In modern psychology, cognitive dissonance is the feeling of discomfort when simultaneously holding two or more conflicting cognitions: ideas, beliefs, values or emotional reactions. In a state of dissonance, people may sometimes feel "disequilibrium": frustration, hunger, dread, guilt, anger, embarrassment, anxiety, etc. The phrase was coined by Leon Festinger in his 1956 book When Prophecy Fails, which chronicled the followers of a UFO cult as reality clashed with their fervent belief in an impending apocalypse. Festinger subsequently published a book called "A Theory of Cognitive Dissonance" in which he outlines the theory. Cognitive dissonance is one of the most influential and extensively studied theories in social psychology.
The theory of cognitive dissonance in social psychology proposes that people have a motivational drive to reduce dissonance by altering existing cognitions, adding new ones to create a consistent belief system, or alternatively by reducing the importance of any one of the dissonant elements. It is the distressing mental state that people feel when they "find themselves doing things that don't fit with what they know, or having opinions that do not fit with other opinions they hold." A key assumption is that people want their expectations to meet reality, creating a sense of equilibrium. Likewise, another assumption is that a person will avoid situations or information sources that give rise to feelings of uneasiness, or dissonance.
Cognitive dissonance theory explains human behavior by positing that people have a bias to seek consonance between their expectations and reality. According to Festinger, people engage in a process he termed "dissonance reduction", which can be achieved in one of three ways: lowering the importance of one of the discordant factors, adding consonant elements, or changing one of the dissonant factors. This bias sheds light on otherwise puzzling, irrational, and even destructive behavior.

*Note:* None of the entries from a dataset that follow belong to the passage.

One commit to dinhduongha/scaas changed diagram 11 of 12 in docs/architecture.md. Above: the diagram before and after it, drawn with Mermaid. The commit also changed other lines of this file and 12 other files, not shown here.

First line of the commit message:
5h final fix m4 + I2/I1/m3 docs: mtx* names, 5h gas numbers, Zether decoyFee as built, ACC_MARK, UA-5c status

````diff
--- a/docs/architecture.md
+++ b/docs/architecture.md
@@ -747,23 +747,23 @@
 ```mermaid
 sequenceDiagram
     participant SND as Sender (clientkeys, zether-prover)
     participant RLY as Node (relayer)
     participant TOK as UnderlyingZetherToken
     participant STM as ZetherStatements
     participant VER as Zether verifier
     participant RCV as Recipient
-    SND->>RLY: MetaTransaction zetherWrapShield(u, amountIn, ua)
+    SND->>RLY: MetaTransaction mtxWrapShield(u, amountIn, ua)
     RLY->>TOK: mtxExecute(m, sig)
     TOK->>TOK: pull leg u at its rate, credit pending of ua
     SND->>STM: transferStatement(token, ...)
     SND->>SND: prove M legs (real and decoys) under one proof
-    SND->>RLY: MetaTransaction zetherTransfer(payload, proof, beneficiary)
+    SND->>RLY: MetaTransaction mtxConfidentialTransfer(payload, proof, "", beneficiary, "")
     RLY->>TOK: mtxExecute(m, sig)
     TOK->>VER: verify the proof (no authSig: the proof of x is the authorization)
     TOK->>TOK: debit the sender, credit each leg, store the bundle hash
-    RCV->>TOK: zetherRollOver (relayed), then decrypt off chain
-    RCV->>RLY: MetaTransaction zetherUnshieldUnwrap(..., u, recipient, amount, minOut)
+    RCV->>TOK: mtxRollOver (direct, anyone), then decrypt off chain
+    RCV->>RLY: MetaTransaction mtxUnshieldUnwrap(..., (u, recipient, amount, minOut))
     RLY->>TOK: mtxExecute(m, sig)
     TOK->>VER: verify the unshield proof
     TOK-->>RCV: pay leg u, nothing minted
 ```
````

|Copyright 1996-2015 trademark and the "Fool" logo is a trademark of The Motley Fool, Inc. Contact Us|